> **Exercise aim**
When a line of the entries contains the word "data", report that line.

-- Material for the task follows --

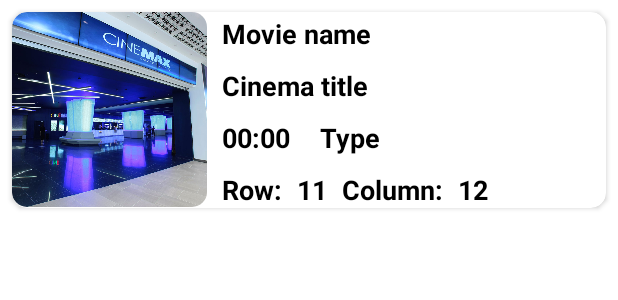
After one commit to Wrendl/android-project1, an Android app: the layout my_tickets_item.xml on its own in the app's theme, with its tools: preview values and no code run, on a phone screen of 412 x 824 dp. The commit adds this screen. Shown: the top 300 px of the screen. Run offline under Robolectric (Android 15) with nearby library versions, the phone set to English and light mode, and no system bars.

Commit message:
v3.3 my tickets upd2

```diff
--- a/app/src/main/java/com/example/app1/auth/ProfileFragment.kt
+++ b/app/src/main/java/com/example/app1/auth/ProfileFragment.kt
@@ -38,7 +38,7 @@ class ProfileFragment: Fragment(R.layout.profile_fragment) {
             }
 
             button_delete_cash.setOnClickListener() {
-                mUserViewModel.deleteCash(userActive.login)
+                mUserViewModel.deleteCash(userActive.login, 5000)
                 activity?.recreate()
             }
 
--- a/app/src/main/java/com/example/app1/data/user/UserDao.kt
+++ b/app/src/main/java/com/example/app1/data/user/UserDao.kt
@@ -24,6 +24,6 @@ interface UserDao {
     @Query("UPDATE user_table_ver2 SET money = money + 5000 WHERE login = :user_login")
     fun  addCash(user_login: String)
 
-    @Query("UPDATE user_table_ver2 SET money = money - 5000 WHERE login = :user_login")
-    fun deleteCash(user_login: String)
+    @Query("UPDATE user_table_ver2 SET money = money - :cash WHERE login = :user_login")
+    fun deleteCash(user_login: String, cash: Int)
 }
--- a/app/src/main/java/com/example/app1/data/user/UserRepository.kt
+++ b/app/src/main/java/com/example/app1/data/user/UserRepository.kt
@@ -22,7 +22,7 @@ class UserRepository(private val userDao: UserDao) {
         userDao.addCash(user_login)
     }
 
-    fun deleteCash(user_login: String) {
-        userDao.deleteCash(user_login)
+    fun deleteCash(user_login: String, cash: Int) {
+        userDao.deleteCash(user_login, cash)
     }
 }
--- a/app/src/main/java/com/example/app1/data/user/UserViewModel.kt
+++ b/app/src/main/java/com/example/app1/data/user/UserViewModel.kt
@@ -36,7 +36,7 @@ class UserViewModel(application: Application): AndroidViewModel(application) {
         repository.addCash(user_login)
     }
 
-    fun deleteCash(user_login: String) {
-        repository.deleteCash(user_login)
+    fun deleteCash(user_login: String, cash: Int) {
+        repository.deleteCash(user_login, cash)
     }
 }
--- a/app/src/main/res/layout/my_tickets_fragment_error.xml
+++ b/app/src/main/res/layout/my_tickets_fragment_error.xml
@@ -8,7 +8,7 @@
         android:id="@+id/textView6"
         android:layout_width="wrap_content"
         android:layout_height="wrap_content"
-        android:text="TextView"
+        android:text="Залогинься"
         tools:layout_editor_absoluteX="139dp"
         tools:layout_editor_absoluteY="156dp" />
 </androidx.constraintlayout.widget.ConstraintLayout>
--- /dev/null
+++ b/app/src/main/res/layout/my_tickets_item.xml
@@ -0,0 +1,148 @@
+<?xml version="1.0" encoding="utf-8"?>
+<androidx.constraintlayout.widget.ConstraintLayout xmlns:android="http://schemas.android.com/apk/res/android"
+    xmlns:app="http://schemas.android.com/apk/res-auto"
+    xmlns:tools="http://schemas.android.com/tools"
+    android:layout_width="match_parent"
+    android:layout_height="wrap_content">
+
+    <androidx.cardview.widget.CardView
+        android:layout_width="0dp"
+        android:layout_height="wrap_content"
+        android:layout_marginStart="8dp"
+        android:layout_marginTop="8dp"
+        android:layout_marginEnd="8dp"
+        android:layout_marginBottom="8dp"
+        app:cardCornerRadius="10dp"
+        app:layout_constraintBottom_toBottomOf="parent"
+        app:layout_constraintEnd_toEndOf="parent"
+        app:layout_constraintStart_toStartOf="parent"
+        app:layout_constraintTop_toTopOf="parent"
+        app:layout_constraintVertical_bias="0.0">
+
+        <RelativeLayout
+            android:layout_width="match_parent"
+            android:layout_height="match_parent"
+            android:padding="0dp"
+            android:orientation="horizontal">
+
+            <ImageView
+                android:id="@+id/imFilmMyTickets"
+                android:layout_width="130dp"
+                android:layout_height="130dp"
+                android:background="@drawable/round_corners_10"
+                android:clipToOutline="true"
+                app:srcCompat="@drawable/c1" />
+
+            <TextView
+                android:id="@+id/tvFilmMyTickets"
+                android:layout_width="wrap_content"
+                android:layout_height="wrap_content"
+                android:layout_marginStart="10dp"
+                android:layout_marginTop="2dp"
+                android:layout_marginEnd="10dp"
+                android:layout_toEndOf="@+id/imFilmMyTickets"
+                android:text="Movie name"
+                android:textColor="@color/black"
+                android:textSize="18sp"
+                android:textStyle="bold" />
+
+            <TextView
+                android:id="@+id/tvCinemaMyTickets"
+                android:layout_width="wrap_content"
+                android:layout_height="wrap_content"
+                android:layout_marginStart="10dp"
+                android:layout_marginTop="10dp"
+                android:layout_marginEnd="10dp"
+                android:layout_toEndOf="@+id/imFilmMyTickets"
+                android:layout_below="@id/tvFilmMyTickets"
+                android:text="Cinema title"
+                android:textColor="@color/black"
+                android:textSize="18sp"
+                android:textStyle="bold" />
+
+            <TextView
+                android:id="@+id/tvTimeMyTickets"
+                android:layout_width="wrap_content"
+                android:layout_height="wrap_content"
+                android:layout_marginStart="10dp"
+                android:layout_marginTop="10dp"
+                android:layout_marginEnd="10dp"
+                android:layout_toEndOf="@+id/imFilmMyTickets"
+                android:layout_below="@id/tvCinemaMyTickets"
+                android:text="00:00"
+                android:textColor="@color/black"
+                android:textSize="18sp"
+                android:textStyle="bold" />
+
+            <TextView
+                android:id="@+id/tvTypeMyTickets"
+                android:layout_width="wrap_content"
+                android:layout_height="wrap_content"
+                android:layout_marginStart="10dp"
+                android:layout_marginTop="10dp"
+                android:layout_marginEnd="10dp"
+                android:layout_toEndOf="@+id/tvTimeMyTickets"
+                android:layout_below="@id/tvCinemaMyTickets"
+                android:text="Type"
+                android:textColor="@color/black"
+                android:textSize="18sp"
+                android:textStyle="bold" />
+
+            <TextView
+                android:id="@+id/tvRow"
+                android:layout_width="wrap_content"
+                android:layout_height="wrap_content"
+                android:layout_marginStart="10dp"
+                android:layout_marginTop="10dp"
+                android:layout_marginEnd="0dp"
+                android:layout_toEndOf="@+id/imFilmMyTickets"
+                android:layout_below="@id/tvTimeMyTickets"
+                android:text="Row:"
+                android:textColor="@color/black"
+                android:textSize="18sp"
+                android:textStyle="bold" />
+
+            <TextView
+                android:id="@+id/tvRowIdMyTickets"
+                android:layout_width="wrap_content"
+                android:layout_height="wrap_content"
+                android:layout_marginStart="10dp"
+                android:layout_marginTop="10dp"
+                android:layout_marginEnd="0dp"
+                android:layout_toEndOf="@+id/tvRow"
+                android:layout_below="@id/tvTimeMyTickets"
+                android:text="11"
+                android:textColor="@color/black"
+                android:textSize="18sp"
+                android:textStyle="bold" />
+
+            <TextView
+                android:id="@+id/tvColumn"
+                android:layout_width="wrap_content"
+                android:layout_height="wrap_content"
+                android:layout_marginStart="10dp"
+                android:layout_marginTop="10dp"
+                android:layout_marginEnd="0dp"
+                android:layout_toEndOf="@+id/tvRowIdMyTickets"
+                android:layout_below="@id/tvTimeMyTickets"
+                android:text="Column:"
+                android:textColor="@color/black"
+                android:textSize="18sp"
+                android:textStyle="bold" />
+
+            <TextView
+                android:id="@+id/tvColumnIdMyTickets"
+                android:layout_width="wrap_content"
+                android:layout_height="wrap_content"
+                android:layout_marginStart="10dp"
+                android:layout_marginTop="10dp"
+                android:layout_marginEnd="10dp"
+                android:layout_toEndOf="@+id/tvColumn"
+                android:layout_below="@id/tvTimeMyTickets"
+                android:text="12"
+                android:textColor="@color/black"
+                android:textSize="18sp"
+                android:textStyle="bold" />
+        </RelativeLayout>
+    </androidx.cardview.widget.CardView>
+</androidx.constraintlayout.widget.ConstraintLayout>
```
Also changed, not shown: app/src/main/java/com/example/app1/CartActivity.kt (+23 -3 lines), app/src/main/java/com/example/app1/Data.kt (+23 -0 lines), app/src/main/java/com/example/app1/MyTicketsFragment.kt (+24 -3 lines), app/src/main/java/com/example/app1/SessionActivity.kt (+23 -7 lines), app/src/main/java/com/example/app1/data/tickets/Tickets.kt (added, +18 -0 lines), app/src/main/java/com/example/app1/data/tickets/TicketsAdapter.kt (added, +55 -0 lines), app/src/main/res/layout/my_tickets_fragment.xml (+20 -5 lines).
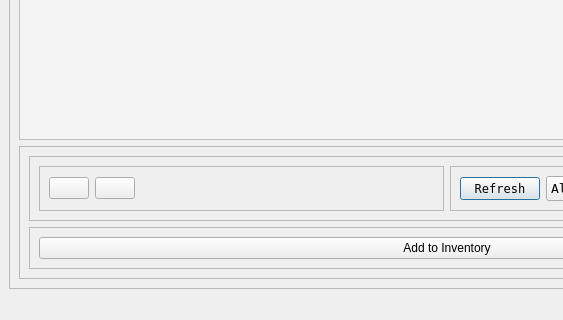
This is Program_Files/UI_Files/new_order_window.ui in Thomas1B/Electronics-Inventory-Program as Qt 5 draws it before an edit; both pictures show x 0 to 563 and y 334 to 654 of the 894 by 654 pixel window. The edited form follows.
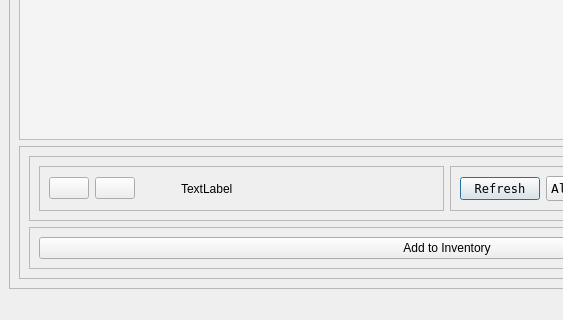
This is the edited form. Icons and pictures are not drawn.

Commit message: created label to show current order count

The edit to the form file:
```diff
--- a/Program_Files/UI_Files/new_order_window.ui
+++ b/Program_Files/UI_Files/new_order_window.ui
@@ -298,6 +298,29 @@
                   </property>
                  </widget>
                 </item>
+                <item>
+                 <spacer name="horizontalSpacer_4">
+                  <property name="orientation">
+                   <enum>Qt::Horizontal</enum>
+                  </property>
+                  <property name="sizeType">
+                   <enum>QSizePolicy::Fixed</enum>
+                  </property>
+                  <property name="sizeHint" stdset="0">
+                   <size>
+                    <width>40</width>
+                    <height>20</height>
+                   </size>
+                  </property>
+                 </spacer>
+                </item>
+                <item>
+                 <widget class="QLabel" name="count_label">
+                  <property name="text">
+                   <string>TextLabel</string>
+                  </property>
+                 </widget>
+                </item>
                 <item>
                  <spacer name="horizontalSpacer_2">
                   <property name="orientation">
```
The commit also changes 1 other file.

-- Material for the task concluded --

> **Task result**
--- a/app/src/main/java/com/example/app1/data/user/UserDao.kt
+++ b/app/src/main/java/com/example/app1/data/user/UserDao.kt
--- a/app/src/main/java/com/example/app1/data/user/UserRepository.kt
+++ b/app/src/main/java/com/example/app1/data/user/UserRepository.kt
--- a/app/src/main/java/com/example/app1/data/user/UserViewModel.kt
+++ b/app/src/main/java/com/example/app1/data/user/UserViewModel.kt
Also changed, not shown: app/src/main/java/com/example/app1/CartActivity.kt (+23 -3 lines), app/src/main/java/com/example/app1/Data.kt (+23 -0 lines), app/src/main/java/com/example/app1/MyTicketsFragment.kt (+24 -3 lines), app/src/main/java/com/example/app1/SessionActivity.kt (+23 -7 lines), app/src/main/java/com/example/app1/data/tickets/Tickets.kt (added, +18 -0 lines), app/src/main/java/com/example/app1/data/tickets/TicketsAdapter.kt (added, +55 -0 lines), app/src/main/res/layout/my_tickets_fragment.xml (+20 -5 lines).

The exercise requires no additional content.